Lakatos, Imre. The Methodology of Scientific Research Programmes: Philosophical Papers Volume 1. Cambridge: Cambridge University Press, 1978.
Critiques Popper and Kuhn’s work through his in depth work on how scientific research programmes really function.

Lakatos, Imre. Mathematics, Science and Epistemology: Philosophical Papers Volume 2. Cambridge: Cambridge University Press, 1978.
Not read this yet.

Pickering, Andrew. The Mangle of Practice: Time, Agency and Science. Chicago: University of Chicago Press, 1995.
This book is interested in the same issues as Galison’s How Experiments End but takes on a social-constructivist approach to querying methodology. I haven’t read much of the book yet but hope to finish it soon.

Poincaré, Henri. Science and Hypothesis. Mineola, NY: Dover Publications, 1952.
A philosophy/scientific methodology book written by a mathematical physicist. Will comment more once read.

Suarez, Mauricio. Fictions in Science: Philosophical Essays on Modeling and Idealization. New York: Routledge, 2009.
Collection of essays on fictional models of science by various philosophers, historians and sociologist of science.


Galison, Peter. Image and Logic: a material culture of microphysics. Chicago: University of Chicago Press, 1997.A continuation of the work Galison had begun in “How Experiments End.” Looks into the separate path that physics experiments have taken as physicists become more accustomed with dealing with abstrac forms of data rather than in ‘looking’ and ‘sensing’ them directly.

Garber, Elizabeth. The Language of Physics: the calculus and the development of theoretical physics in Europe, 1750-1914. Boston: Birkhaeuser, 1999.
Provides the background in helping us understand the development of theoretical physics.

Mehta, Jagdish. The Historical Development of Quantum Theory. Vols (1-6). NY: Springer-Verlag, 1982-1988.
Six-volume study on the historical development of quantum theory from its earliest years. Covers the debates as well as the important ideas that have been carried through time. A staple for anyone engaging with the historiography of quantum theory.

______________. Constructing Quarks: a sociological history of particle physics. Chicago: University of Chicago Press, 1999.
This book I have read more of and it actually works well together with Galison and Knorr-Cetina’s books listed here in providing the background to experimental particle physics and the Large Hadron Collider.

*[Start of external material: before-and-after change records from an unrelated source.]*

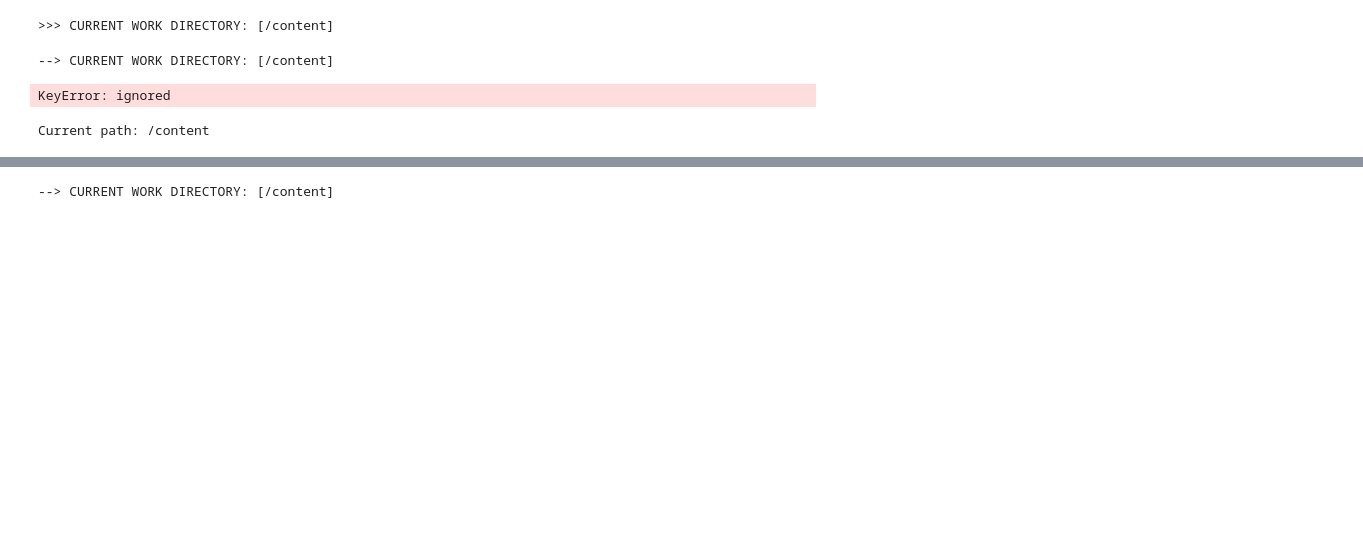
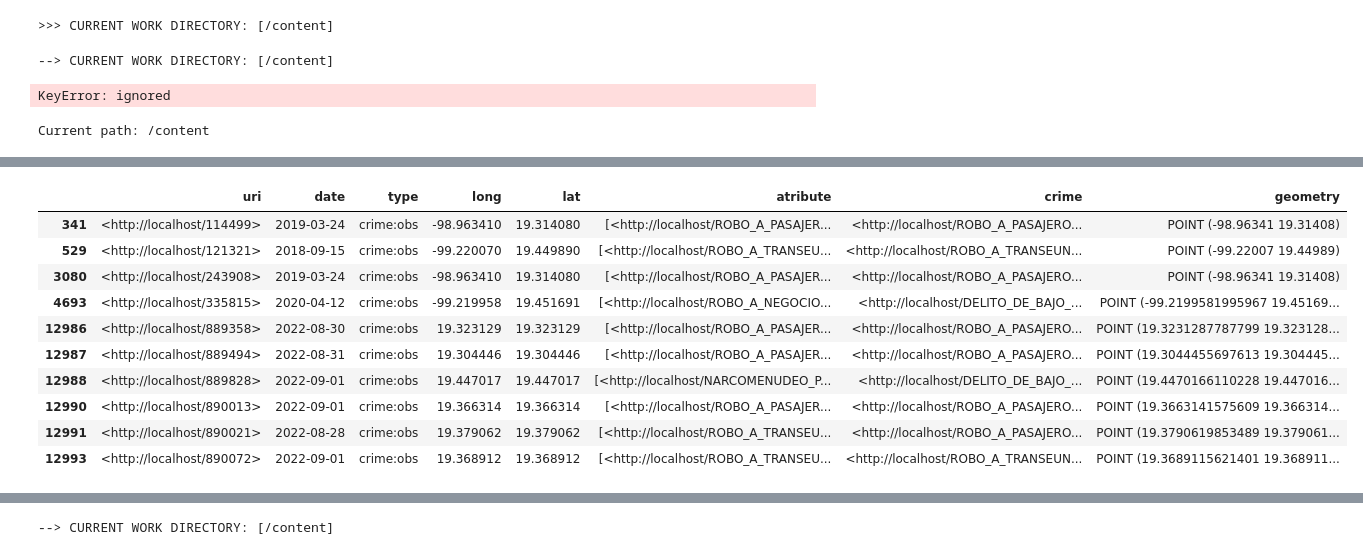
Before and after one commit to Osw1997/tsl, a Jupyter notebook: examples/notebooks/replication_notebook.ipynb, the cells around one changed output, grey strips where cells are left out. Saved outputs shown, nothing was run; the diff lists cells and outputs as text; code cells hidden in the pictures; blank space fills up the shorter version.

```diff
--- a/examples/notebooks/replication_notebook.ipynb
+++ b/examples/notebooks/replication_notebook.ipynb
@@ -279,0 +356,14 @@ KeyError: ignored
+# %%
+dft.iloc[index_fails[:10]]
+# %% [output]
+|  | uri | date | type | long | lat | atribute | crime | geometry |
+| 341 | <http://localhost/114499> | 2019-03-24 | crime:obs | -98.963410 | 19.314080 | [<http://localhost/ROBO_A_PASAJER... | <http://localhost/ROBO_A_PASAJERO... | POINT (-98.96341 19.31408) |
+| 529 | <http://localhost/121321> | 2018-09-15 | crime:obs | -99.220070 | 19.449890 | [<http://localhost/ROBO_A_TRANSEU... | <http://localhost/ROBO_A_TRANSEUN... | POINT (-99.22007 19.44989) |
+| 3080 | <http://localhost/243908> | 2019-03-24 | crime:obs | -98.963410 | 19.314080 | [<http://localhost/ROBO_A_PASAJER... | <http://localhost/ROBO_A_PASAJERO... | POINT (-98.96341 19.31408) |
+| 4693 | <http://localhost/335815> | 2020-04-12 | crime:obs | -99.219958 | 19.451691 | [<http://localhost/ROBO_A_NEGOCIO... | <http://localhost/DELITO_DE_BAJO_... | POINT (-99.2199581995967 19.45169... |
+| 12986 | <http://localhost/889358> | 2022-08-30 | crime:obs | 19.323129 | 19.323129 | [<http://localhost/ROBO_A_PASAJER... | <http://localhost/ROBO_A_PASAJERO... | POINT (19.3231287787799 19.323128... |
+| 12987 | <http://localhost/889494> | 2022-08-31 | crime:obs | 19.304446 | 19.304446 | [<http://localhost/ROBO_A_PASAJER... | <http://localhost/ROBO_A_PASAJERO... | POINT (19.3044455697613 19.304445... |
+| 12988 | <http://localhost/889828> | 2022-09-01 | crime:obs | 19.447017 | 19.447017 | [<http://localhost/NARCOMENUDEO_P... | <http://localhost/DELITO_DE_BAJO_... | POINT (19.4470166110228 19.447016... |
+| 12990 | <http://localhost/890013> | 2022-09-01 | crime:obs | 19.366314 | 19.366314 | [<http://localhost/ROBO_A_PASAJER... | <http://localhost/ROBO_A_PASAJERO... | POINT (19.3663141575609 19.366314... |
+| 12991 | <http://localhost/890021> | 2022-08-28 | crime:obs | 19.379062 | 19.379062 | [<http://localhost/ROBO_A_TRANSEU... | <http://localhost/ROBO_A_PASAJERO... | POINT (19.3790619853489 19.379061... |
+| 12993 | <http://localhost/890072> | 2022-09-01 | crime:obs | 19.368912 | 19.368912 | [<http://localhost/ROBO_A_TRANSEU... | <http://localhost/ROBO_A_TRANSEUN... | POINT (19.3689115621401 19.368911... |
```
Also changed, not shown: parts of 15 cells of this notebook.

Plotnitsky, Arkady. Epistemology and Probability: Bohr, Heisenberg, Schrödinger ,and the Nature of Quantum-Theoretical Thinking. New York & Dordrecht: Springer, 2010.
Pretty new in the market and I think it provides the sort of critical historicization needed to the debates and controversies around Bohr, Heisenberg and Schroedinger, especially in dealing with the different manifestation of the quantum theory.
Rheinberger, Hans-Jörg. On historicizing epistemology: an essay. Stanford, CA : Stanford University Press, 2010. Not read yet but this guy is a historian of science.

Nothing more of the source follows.